South Korean casino operator Paradise Co Ltd reported revenue up 3.8% to KRW 591.3b (U $544.5m) in 2014. Paradise operates five of the country’s 17 casinos and is currently building the $1.7b Paradise City integrated resort joint venture with Sega Sammy Holdings on Yeongjongdo island.
Table games continued to be Paradise’s dominant revenue driver in 2014, rising 3.5% to KRW 558.7b for the year thanks to table drop rising 12.7% to KRW 5.3t ($4.9b). Electronic gaming machines rose 10.4% to KRW 32.6b.
Meanwhile, South Korean politicians are coming under increased pressure to pass legislation that would allow locally owned cruise ships to offer onboard gambling. Earlier this month, Prime Minister Chung Hong-won urged the National Assembly to pass 14 pending motions, including a bill that would allow Korean-owned cruise lines to equip their vessels with casinos. Like all but one of South Korea’s brick-and-mortar casinos, these floating casinos would be accessible only by foreign tourists.
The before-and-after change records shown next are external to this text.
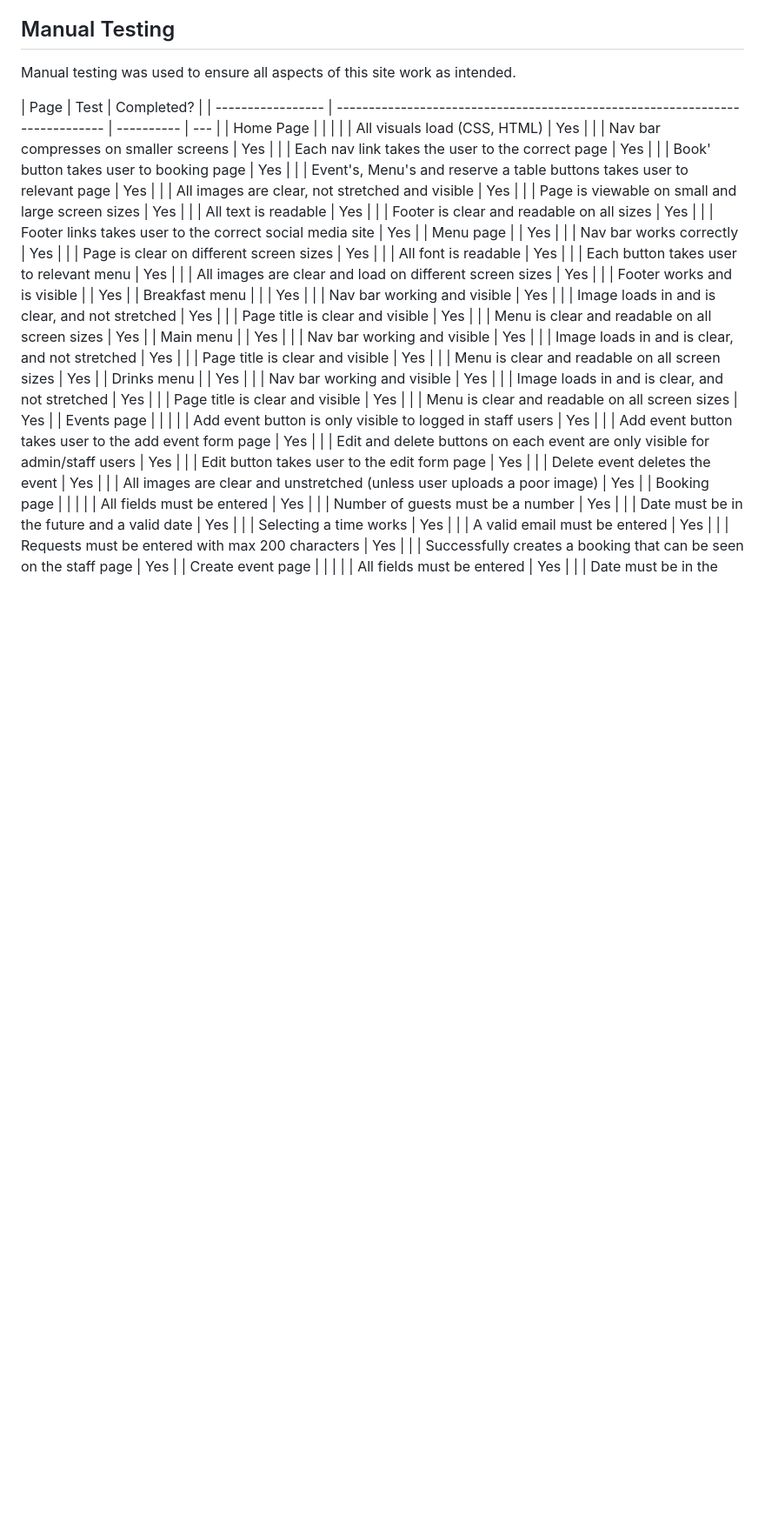
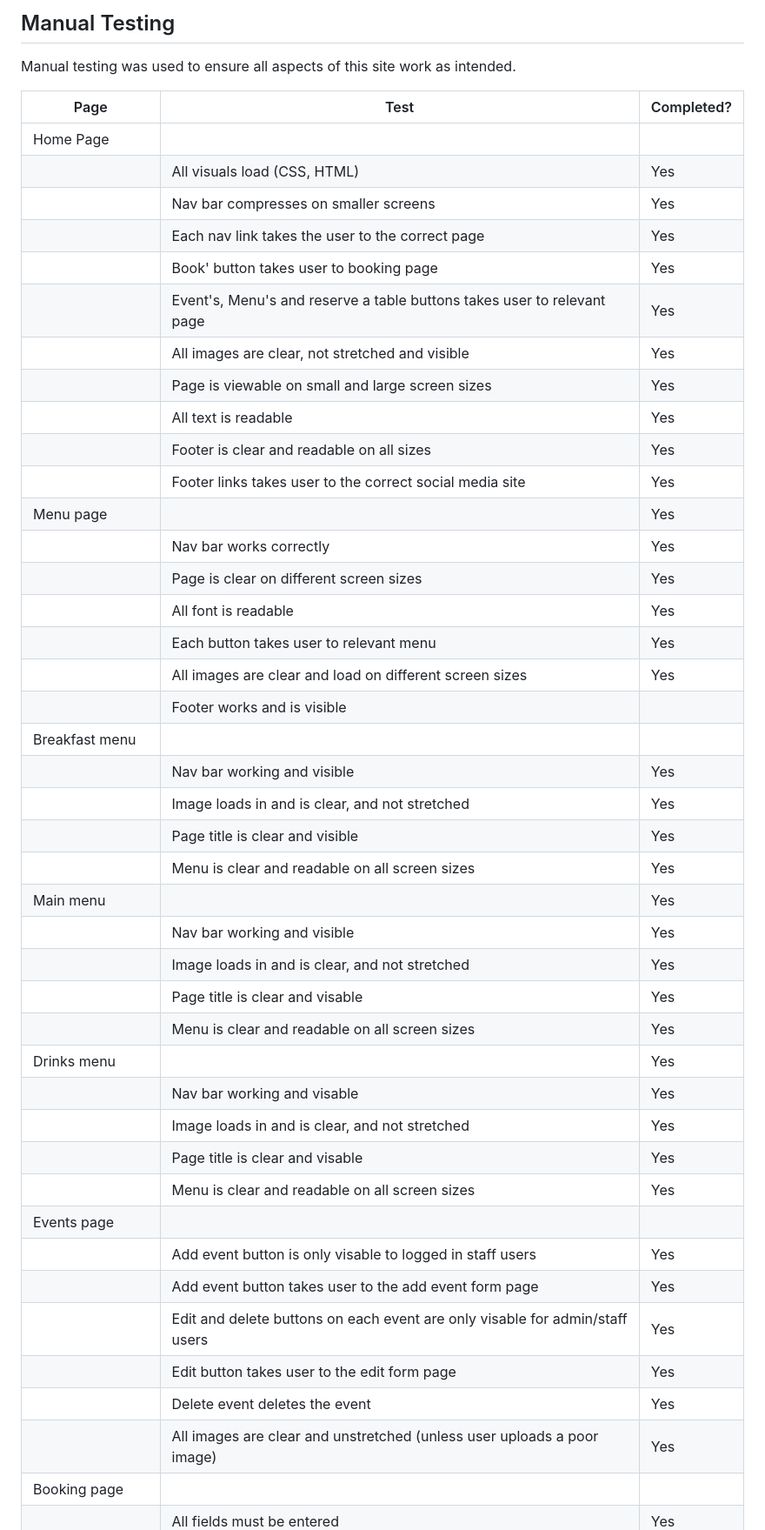
Before and after one commit to jamiebradford123/The-Plough-Booking, a Markdown page: README.md, the part around one of its changes. Shown at 87% size. Drawn GitHub-style; blank space fills up the shorter version.

```diff
--- a/README.md
+++ b/README.md
@@ -325,7 +324,7 @@ All pages also contain the same footer, which has all the contact information of
 Manual testing was used to ensure all aspects of this site work as intended.
 
 | Page              | Test                                                                         | Completed? |
-| ----------------- | ---------------------------------------------------------------------------- | ---------- | --- |
+|-------------------|------------------------------------------------------------------------------|------------|
 | Home Page         |                                                                              |            |
 |                   | All visuals load (CSS, HTML)                                                 | Yes        |
 |                   | Nav bar compresses on smaller screens                                        | Yes        |
@@ -343,8 +342,8 @@ Manual testing was used to ensure all aspects of this site work as intended.
 |                   | All font is readable                                                         | Yes        |
 |                   | Each button takes user to relevant menu                                      | Yes        |
 |                   | All images are clear and load on different screen sizes                      | Yes        |
-|                   | Footer works and is visible                                                  |            | Yes |
-| Breakfast menu    |                                                                              |            | Yes |
+|                   | Footer works and is visible |                                                | Yes        |
+| Breakfast menu |  |                                                                              | Yes        |
 |                   | Nav bar working and visible                                                  | Yes        |
 |                   | Image loads in and is clear, and not stretched                               | Yes        |
 |                   | Page title is clear and visible                                              | Yes        |
@@ -352,17 +351,17 @@ Manual testing was used to ensure all aspects of this site work as intended.
 | Main menu         |                                                                              | Yes        |
 |                   | Nav bar working and visible                                                  | Yes        |
 |                   | Image loads in and is clear, and not stretched                               | Yes        |
-|                   | Page title is clear and visible                                              | Yes        |
+|                   | Page title is clear and visable                                              | Yes        |
 |                   | Menu is clear and readable on all screen sizes                               | Yes        |
 | Drinks menu       |                                                                              | Yes        |
-|                   | Nav bar working and visible                                                  | Yes        |
+|                   | Nav bar working and visable                                                  | Yes        |
 |                   | Image loads in and is clear, and not stretched                               | Yes        |
-|                   | Page title is clear and visible                                              | Yes        |
+|                   | Page title is clear and visable                                              | Yes        |
 |                   | Menu is clear and readable on all screen sizes                               | Yes        |
 | Events page       |                                                                              |            |
-|                   | Add event button is only visible to logged in staff users                    | Yes        |
+|                   | Add event button is only visable to logged in staff users                    | Yes        |
 |                   | Add event button takes user to the add event form page                       | Yes        |
-|                   | Edit and delete buttons on each event are only visible for admin/staff users | Yes        |
+|                   | Edit and delete buttons on each event are only visable for admin/staff users | Yes        |
 |                   | Edit button takes user to the edit form page                                 | Yes        |
 |                   | Delete event deletes the event                                               | Yes        |
 |                   | All images are clear and unstretched (unless user uploads a poor image)      | Yes        |
```
Also changed, not shown: other parts of README.md (+5 -9 lines).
A member of the Prime Minister’s staff reminded the Korea Herald that the Harmony Cruise line, which launched with great fanfare in 2012, went bankrupt just two years later. The official compared Harmony Cruise with casino-equipped Malaysian cruise ships, which traditionally generate between 30% and 40% of revenues from gaming.
The desire to jump-start the domestic cruise industry is shared by the country’s president, Park Guen-hye, who made it among her election campaign pledges. The tourism industry employs some 850k citizens and Park wants to boost that to 1m by 2017. The country has also set targets of attracting 16m foreign tourists and raising tourism revenue to $24b by 2017.